The Syrian Civil War entered its sixth year in March, and the landscape has certainly shifted. The Islamic State, still used as a tool for fear mongering by all sides involved in the conflict, is on its last legs. In Mosul, IS forces have been completely surrounded by the Iraqi army and its allies. Raqqa, the other major urban hub controlled by IS, is now also under siege by Syrian Kurdish forces. Without control of either of these cities, IS will be cut off from supplies, recruits, finances, and will have lost its most defensible positions. Though IS will likely remain an insurgent and terrorist network in the region and around the world for a decade or more, the group's hold on territory (which also serves as part of its claim to being the Caliphate) will be virtually eradicated within the next two years.
Unfortunately this is not the end of Syria's problems -- the divisions and factions which started this war remain present and actively engaged in conflict, serving as proxies not only for a struggle between Russia and the US, but also between Iran and Saudi Arabia. The central question for strategists in the region, therefore, has changed: it is no longer "How do we defeat the Islamic State?" but instead, "Who gets the spoils?".
This question may help to explain why Russia this week announced that it would consider all US-coalition aircraft west of the Euphrates to be targets. As the linked CNN article reports, this is not the first time Russia has made that claim, having said the same thing months prior after the US cruise missile strike on a Syrian airfield believed to house chemical weapons. It is just as unlikely now as it was after the first time Russia made this claim that it would actually risk open war with the United States or it allies over this incident. What is significant, however, is the geographic boundaries it attempts to draw: claiming all territory west of the Euphrates to be under exclusive Russian/Syrian government control, in spite of the fact that all of the non-Kurdish Syrian Opposition forces lie west of the river, and the fact that the Euphrates runs straight through the heart of what remains of IS territory.
Both sides know that they will not gain full control of Syria through military means any time soon without risking dangerous escalation between the US and Russia. As such, strengthening their bargaining positions for potential post-IS peace & settlement talks has taken on a new priority for all the factions involved. Though the conquest of Aleppo was a big win in favor of Assad, the US-backed coalition now stands to take Raqqa and most of the remaining IS territory in Syria, on both sides of the Euphrates. This should frighten Assad, regardless of whether this will simply be used as leverage in a bargaining scenario, or be used as a strategic advantage should the war continue, or should the US-led coalition decide that Assad must go after all. Russia's bluff that it has such firm military control over the Euphrates is an attempt at preempting the coalition's advance through IS territory, and a way of signalling which division of Syria it sees as preferable should a ceasefire go into place.

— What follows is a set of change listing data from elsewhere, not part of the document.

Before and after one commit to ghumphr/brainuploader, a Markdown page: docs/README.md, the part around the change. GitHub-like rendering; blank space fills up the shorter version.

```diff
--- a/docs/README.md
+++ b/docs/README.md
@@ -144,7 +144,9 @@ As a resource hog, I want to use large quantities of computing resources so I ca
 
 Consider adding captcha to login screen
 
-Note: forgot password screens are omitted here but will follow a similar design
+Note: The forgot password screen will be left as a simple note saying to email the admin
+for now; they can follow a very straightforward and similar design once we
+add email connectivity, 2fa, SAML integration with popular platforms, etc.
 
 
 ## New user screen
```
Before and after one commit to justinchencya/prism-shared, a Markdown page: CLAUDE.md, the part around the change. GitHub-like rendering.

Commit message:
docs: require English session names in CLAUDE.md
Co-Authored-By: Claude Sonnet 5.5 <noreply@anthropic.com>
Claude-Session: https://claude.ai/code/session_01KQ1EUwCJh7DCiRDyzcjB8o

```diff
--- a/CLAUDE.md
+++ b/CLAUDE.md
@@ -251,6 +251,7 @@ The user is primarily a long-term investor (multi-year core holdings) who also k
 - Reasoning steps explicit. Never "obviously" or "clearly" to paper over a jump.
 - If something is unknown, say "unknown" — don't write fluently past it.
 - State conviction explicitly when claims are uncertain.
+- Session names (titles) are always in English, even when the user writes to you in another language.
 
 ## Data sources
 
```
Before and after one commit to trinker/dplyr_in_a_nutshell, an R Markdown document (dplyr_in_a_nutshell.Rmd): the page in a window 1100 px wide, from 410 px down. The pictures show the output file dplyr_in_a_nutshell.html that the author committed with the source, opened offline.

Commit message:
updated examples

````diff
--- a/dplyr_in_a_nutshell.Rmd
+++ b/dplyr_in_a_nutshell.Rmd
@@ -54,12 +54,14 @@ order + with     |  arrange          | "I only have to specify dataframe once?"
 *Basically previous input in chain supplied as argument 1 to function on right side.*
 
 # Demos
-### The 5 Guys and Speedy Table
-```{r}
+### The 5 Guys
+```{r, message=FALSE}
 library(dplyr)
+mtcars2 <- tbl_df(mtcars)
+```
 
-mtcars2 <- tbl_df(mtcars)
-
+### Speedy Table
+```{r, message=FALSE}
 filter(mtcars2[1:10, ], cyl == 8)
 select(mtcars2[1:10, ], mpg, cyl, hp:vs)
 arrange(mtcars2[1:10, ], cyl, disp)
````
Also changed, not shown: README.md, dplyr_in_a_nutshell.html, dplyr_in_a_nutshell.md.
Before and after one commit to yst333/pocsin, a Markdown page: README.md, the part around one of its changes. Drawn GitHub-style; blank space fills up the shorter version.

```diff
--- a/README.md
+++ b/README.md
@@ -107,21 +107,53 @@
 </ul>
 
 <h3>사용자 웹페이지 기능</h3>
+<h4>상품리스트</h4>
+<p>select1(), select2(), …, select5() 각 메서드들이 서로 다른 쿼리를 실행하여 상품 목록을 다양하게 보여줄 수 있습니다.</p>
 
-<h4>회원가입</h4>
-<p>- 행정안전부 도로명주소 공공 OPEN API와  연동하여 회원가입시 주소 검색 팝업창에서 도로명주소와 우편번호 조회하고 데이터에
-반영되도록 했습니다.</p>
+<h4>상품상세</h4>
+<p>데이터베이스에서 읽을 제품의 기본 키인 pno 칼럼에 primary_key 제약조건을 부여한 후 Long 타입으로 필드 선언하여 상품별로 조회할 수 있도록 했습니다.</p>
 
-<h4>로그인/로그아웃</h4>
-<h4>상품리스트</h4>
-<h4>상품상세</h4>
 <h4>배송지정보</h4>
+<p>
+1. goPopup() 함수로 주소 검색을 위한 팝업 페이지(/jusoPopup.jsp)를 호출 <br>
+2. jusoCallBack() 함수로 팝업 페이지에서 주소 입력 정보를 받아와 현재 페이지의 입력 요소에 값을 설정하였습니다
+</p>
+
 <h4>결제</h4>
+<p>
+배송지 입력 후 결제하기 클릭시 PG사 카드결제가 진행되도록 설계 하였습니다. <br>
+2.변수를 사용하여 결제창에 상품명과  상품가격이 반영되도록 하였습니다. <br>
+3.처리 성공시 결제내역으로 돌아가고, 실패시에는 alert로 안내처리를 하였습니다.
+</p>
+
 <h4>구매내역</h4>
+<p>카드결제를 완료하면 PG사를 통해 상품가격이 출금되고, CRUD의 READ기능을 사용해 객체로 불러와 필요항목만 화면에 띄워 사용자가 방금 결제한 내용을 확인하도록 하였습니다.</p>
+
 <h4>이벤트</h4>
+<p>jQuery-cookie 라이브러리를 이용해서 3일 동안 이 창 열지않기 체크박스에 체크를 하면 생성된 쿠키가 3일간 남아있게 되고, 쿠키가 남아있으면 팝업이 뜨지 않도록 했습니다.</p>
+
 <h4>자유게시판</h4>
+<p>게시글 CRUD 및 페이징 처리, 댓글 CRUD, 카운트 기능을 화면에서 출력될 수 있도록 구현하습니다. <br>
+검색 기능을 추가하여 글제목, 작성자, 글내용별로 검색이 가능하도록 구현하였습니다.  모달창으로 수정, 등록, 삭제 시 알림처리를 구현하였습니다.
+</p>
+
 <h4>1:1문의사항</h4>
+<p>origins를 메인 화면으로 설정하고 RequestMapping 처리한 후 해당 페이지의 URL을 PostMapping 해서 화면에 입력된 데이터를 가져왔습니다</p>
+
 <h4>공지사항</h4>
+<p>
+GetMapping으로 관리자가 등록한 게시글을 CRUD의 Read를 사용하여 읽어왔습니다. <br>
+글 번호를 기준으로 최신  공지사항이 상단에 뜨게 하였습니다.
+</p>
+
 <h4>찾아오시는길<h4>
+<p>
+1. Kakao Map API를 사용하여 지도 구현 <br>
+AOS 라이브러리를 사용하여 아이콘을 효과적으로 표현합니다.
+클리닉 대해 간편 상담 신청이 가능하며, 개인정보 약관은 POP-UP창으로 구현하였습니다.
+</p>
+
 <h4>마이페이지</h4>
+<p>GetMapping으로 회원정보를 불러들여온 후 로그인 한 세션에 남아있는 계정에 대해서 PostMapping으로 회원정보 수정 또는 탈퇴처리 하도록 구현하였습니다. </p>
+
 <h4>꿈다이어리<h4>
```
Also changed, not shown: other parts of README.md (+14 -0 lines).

Regardless of whether the US believes or calls the bluff, it seems likely that Syria will be divided for a long time after the defeat of IS. Neither side is willing to risk the potential nuclear escalation involved in direct military confrontation. And any peace negotiations between Assad & the opposition seem doomed to stagnate for years before any real progress happens, thanks to both Assad's crimes against the people of Syria and the rebels' internal divisions. Each side is now focused on carving out its own sphere of influence before that stalemate falls into place.
Russia and the United States, unwilling to confront each other directly, but each occupying partitions of a divided state, after the defeat of an enemy infamous for its atrocities? Sitting in Berlin, this story reeks of familiarity. Though the narrative of a 'new cold war' has been dominating headlines since at least the annexation of Crimea, with all the other proxy conflicts in the Middle East and beyond, one is left wondering how cold this new cold war will really be.